TRY IT = In the records below, find each line with "other" and copy it.

(SOURCE MATERIAL begins)

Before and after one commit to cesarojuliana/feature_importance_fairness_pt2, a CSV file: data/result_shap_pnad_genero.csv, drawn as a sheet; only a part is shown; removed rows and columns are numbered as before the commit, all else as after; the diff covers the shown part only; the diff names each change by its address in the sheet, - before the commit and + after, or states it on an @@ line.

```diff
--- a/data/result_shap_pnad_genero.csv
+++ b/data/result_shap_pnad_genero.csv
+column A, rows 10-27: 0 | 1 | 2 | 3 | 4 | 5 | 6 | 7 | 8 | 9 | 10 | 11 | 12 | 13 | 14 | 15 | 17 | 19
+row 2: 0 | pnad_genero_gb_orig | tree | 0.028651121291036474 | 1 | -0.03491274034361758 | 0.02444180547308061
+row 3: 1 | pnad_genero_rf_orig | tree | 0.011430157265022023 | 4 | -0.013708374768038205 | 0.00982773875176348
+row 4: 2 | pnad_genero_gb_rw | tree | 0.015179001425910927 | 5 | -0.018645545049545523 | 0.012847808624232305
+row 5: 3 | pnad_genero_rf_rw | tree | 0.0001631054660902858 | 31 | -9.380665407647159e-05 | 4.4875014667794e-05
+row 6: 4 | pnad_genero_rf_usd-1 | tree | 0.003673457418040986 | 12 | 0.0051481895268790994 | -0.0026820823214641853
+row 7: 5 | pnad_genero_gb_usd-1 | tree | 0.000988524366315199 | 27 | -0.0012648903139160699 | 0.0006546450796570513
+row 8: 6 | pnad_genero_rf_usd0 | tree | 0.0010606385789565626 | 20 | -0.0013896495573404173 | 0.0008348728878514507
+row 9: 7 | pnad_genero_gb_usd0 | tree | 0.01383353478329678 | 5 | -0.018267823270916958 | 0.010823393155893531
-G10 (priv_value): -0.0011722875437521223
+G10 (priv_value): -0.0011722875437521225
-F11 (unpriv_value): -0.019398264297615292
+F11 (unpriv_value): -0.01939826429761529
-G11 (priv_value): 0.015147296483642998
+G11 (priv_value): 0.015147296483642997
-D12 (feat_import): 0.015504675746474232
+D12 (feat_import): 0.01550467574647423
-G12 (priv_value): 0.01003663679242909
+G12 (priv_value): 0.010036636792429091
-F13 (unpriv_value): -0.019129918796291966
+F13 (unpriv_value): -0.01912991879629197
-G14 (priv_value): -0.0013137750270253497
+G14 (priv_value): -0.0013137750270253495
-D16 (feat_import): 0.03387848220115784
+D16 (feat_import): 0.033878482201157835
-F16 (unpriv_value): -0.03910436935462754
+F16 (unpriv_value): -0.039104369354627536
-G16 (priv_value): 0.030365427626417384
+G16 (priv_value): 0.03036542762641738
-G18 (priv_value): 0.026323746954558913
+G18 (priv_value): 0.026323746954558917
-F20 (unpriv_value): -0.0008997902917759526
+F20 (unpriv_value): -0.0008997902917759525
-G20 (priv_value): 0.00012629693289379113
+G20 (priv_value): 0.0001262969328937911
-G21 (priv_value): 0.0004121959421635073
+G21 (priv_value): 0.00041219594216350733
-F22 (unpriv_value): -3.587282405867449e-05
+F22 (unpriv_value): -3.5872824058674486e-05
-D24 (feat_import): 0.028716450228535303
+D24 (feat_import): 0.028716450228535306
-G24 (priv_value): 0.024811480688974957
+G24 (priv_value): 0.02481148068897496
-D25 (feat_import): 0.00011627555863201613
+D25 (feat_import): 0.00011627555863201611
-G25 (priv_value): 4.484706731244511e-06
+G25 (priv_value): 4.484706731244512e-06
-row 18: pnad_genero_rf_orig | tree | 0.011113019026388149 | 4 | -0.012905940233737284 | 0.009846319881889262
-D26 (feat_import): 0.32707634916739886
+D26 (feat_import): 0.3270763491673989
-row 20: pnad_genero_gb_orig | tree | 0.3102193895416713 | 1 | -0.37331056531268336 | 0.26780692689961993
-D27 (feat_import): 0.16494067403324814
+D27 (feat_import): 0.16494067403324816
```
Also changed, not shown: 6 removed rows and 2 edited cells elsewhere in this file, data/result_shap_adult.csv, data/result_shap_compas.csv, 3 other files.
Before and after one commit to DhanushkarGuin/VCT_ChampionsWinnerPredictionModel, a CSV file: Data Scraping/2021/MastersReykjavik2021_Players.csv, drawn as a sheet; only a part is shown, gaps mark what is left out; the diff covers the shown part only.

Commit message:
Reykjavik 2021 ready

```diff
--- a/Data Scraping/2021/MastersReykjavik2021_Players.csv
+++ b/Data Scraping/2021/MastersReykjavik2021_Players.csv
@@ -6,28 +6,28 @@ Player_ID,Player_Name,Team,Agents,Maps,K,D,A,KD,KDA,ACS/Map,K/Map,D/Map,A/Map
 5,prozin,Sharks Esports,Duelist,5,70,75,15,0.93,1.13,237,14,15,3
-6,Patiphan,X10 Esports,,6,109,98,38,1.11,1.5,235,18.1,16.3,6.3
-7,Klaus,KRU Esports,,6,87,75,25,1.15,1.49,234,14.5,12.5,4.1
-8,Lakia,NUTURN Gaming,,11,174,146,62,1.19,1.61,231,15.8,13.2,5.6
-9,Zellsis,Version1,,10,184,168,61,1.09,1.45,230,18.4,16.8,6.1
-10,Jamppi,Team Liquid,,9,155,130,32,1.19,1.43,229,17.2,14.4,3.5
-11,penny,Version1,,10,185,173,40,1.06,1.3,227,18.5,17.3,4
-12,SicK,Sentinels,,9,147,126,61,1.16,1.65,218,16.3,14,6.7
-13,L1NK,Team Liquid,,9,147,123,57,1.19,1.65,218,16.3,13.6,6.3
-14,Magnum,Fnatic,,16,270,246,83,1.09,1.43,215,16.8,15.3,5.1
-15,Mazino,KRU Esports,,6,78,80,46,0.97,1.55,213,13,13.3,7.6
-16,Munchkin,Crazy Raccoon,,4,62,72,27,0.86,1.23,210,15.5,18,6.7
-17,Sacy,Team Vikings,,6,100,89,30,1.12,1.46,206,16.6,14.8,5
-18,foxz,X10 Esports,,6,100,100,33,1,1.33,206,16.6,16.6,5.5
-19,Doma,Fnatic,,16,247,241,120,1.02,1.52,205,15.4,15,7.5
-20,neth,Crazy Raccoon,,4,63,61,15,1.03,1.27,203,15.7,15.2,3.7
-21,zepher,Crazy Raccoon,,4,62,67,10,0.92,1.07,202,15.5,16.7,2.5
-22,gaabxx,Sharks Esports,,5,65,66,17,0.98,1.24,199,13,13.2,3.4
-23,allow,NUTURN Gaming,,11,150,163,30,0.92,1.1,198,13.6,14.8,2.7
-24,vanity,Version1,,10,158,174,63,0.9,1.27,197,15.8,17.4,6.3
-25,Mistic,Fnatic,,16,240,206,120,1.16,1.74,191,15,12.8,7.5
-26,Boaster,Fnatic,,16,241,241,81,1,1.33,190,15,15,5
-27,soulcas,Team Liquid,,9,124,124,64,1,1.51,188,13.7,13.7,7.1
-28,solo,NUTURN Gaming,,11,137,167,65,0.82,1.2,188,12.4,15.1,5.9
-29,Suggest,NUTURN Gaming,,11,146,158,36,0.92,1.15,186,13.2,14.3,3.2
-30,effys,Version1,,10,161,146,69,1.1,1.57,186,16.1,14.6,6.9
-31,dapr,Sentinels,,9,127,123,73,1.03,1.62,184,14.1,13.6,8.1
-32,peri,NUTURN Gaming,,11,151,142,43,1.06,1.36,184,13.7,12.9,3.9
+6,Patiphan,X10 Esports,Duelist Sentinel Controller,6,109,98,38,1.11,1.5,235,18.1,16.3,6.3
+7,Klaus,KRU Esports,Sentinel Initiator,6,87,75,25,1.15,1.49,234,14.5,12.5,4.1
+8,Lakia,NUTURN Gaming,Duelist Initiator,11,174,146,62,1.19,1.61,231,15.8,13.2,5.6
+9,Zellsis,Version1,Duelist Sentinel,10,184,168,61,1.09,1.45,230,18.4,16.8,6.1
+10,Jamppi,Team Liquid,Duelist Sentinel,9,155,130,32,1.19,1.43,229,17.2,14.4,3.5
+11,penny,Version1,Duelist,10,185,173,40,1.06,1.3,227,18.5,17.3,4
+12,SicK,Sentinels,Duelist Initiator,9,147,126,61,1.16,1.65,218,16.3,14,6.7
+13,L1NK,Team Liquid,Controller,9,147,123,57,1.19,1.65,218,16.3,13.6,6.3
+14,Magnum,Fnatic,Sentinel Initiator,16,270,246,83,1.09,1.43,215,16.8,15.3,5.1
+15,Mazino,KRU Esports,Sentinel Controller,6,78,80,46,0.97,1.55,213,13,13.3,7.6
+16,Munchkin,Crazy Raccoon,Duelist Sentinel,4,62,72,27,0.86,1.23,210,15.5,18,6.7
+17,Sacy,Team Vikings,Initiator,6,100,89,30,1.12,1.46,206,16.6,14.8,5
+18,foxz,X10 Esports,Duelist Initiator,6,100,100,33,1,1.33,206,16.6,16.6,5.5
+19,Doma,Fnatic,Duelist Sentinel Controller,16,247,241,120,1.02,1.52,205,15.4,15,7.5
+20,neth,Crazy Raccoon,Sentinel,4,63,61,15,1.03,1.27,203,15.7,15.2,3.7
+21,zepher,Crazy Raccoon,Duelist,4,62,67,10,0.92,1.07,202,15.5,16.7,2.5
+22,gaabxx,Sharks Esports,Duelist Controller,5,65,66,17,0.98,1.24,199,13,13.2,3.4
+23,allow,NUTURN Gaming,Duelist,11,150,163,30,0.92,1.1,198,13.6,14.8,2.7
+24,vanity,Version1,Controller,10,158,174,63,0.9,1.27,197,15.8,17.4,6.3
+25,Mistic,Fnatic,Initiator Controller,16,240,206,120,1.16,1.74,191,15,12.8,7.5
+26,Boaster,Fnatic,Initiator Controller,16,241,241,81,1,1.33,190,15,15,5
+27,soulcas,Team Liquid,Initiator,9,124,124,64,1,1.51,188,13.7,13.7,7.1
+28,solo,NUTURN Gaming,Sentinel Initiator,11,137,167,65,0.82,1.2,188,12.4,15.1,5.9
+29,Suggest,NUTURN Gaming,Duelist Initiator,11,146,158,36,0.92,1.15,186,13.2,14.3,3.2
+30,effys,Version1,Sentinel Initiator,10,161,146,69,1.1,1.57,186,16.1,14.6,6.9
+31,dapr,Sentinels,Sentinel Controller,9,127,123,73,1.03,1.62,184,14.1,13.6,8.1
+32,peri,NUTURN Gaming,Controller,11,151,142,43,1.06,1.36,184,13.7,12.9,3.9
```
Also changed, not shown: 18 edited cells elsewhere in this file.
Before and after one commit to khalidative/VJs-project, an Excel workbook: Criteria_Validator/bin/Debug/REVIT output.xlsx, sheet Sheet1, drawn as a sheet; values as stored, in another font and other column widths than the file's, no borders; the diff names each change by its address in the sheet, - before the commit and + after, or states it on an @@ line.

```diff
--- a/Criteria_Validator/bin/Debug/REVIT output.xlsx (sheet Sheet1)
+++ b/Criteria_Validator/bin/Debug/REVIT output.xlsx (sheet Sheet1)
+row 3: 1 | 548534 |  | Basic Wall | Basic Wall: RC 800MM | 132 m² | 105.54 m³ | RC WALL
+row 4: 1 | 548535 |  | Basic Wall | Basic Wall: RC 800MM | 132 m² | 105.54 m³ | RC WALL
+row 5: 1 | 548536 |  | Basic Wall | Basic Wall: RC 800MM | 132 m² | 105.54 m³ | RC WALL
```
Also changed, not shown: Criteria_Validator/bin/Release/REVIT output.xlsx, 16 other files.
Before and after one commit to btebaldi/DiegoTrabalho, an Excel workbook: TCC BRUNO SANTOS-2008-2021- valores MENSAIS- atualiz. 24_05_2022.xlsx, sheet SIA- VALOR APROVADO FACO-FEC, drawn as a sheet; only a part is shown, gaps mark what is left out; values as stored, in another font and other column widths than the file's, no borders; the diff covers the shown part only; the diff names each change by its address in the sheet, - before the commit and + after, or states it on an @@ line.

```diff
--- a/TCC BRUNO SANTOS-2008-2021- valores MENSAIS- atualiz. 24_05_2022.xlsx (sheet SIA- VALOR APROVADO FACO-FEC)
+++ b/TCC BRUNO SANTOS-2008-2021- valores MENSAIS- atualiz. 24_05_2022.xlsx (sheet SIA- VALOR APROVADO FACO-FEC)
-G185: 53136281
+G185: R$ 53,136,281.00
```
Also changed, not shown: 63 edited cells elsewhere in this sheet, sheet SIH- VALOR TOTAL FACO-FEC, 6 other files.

(SOURCE MATERIAL ends)

RESPONSE TO THE TASK =
Also changed, not shown: 6 removed rows and 2 edited cells elsewhere in this file, data/result_shap_adult.csv, data/result_shap_compas.csv, 3 other files.
Before and after one commit to khalidative/VJs-project, an Excel workbook: Criteria_Validator/bin/Debug/REVIT output.xlsx, sheet Sheet1, drawn as a sheet; values as stored, in another font and other column widths than the file's, no borders; the diff names each change by its address in the sheet, - before the commit and + after, or states it on an @@ line.
Also changed, not shown: Criteria_Validator/bin/Release/REVIT output.xlsx, 16 other files.
Before and after one commit to btebaldi/DiegoTrabalho, an Excel workbook: TCC BRUNO SANTOS-2008-2021- valores MENSAIS- atualiz. 24_05_2022.xlsx, sheet SIA- VALOR APROVADO FACO-FEC, drawn as a sheet; only a part is shown, gaps mark what is left out; values as stored, in another font and other column widths than the file's, no borders; the diff covers the shown part only; the diff names each change by its address in the sheet, - before the commit and + after, or states it on an @@ line.
Also changed, not shown: 63 edited cells elsewhere in this sheet, sheet SIH- VALOR TOTAL FACO-FEC, 6 other files.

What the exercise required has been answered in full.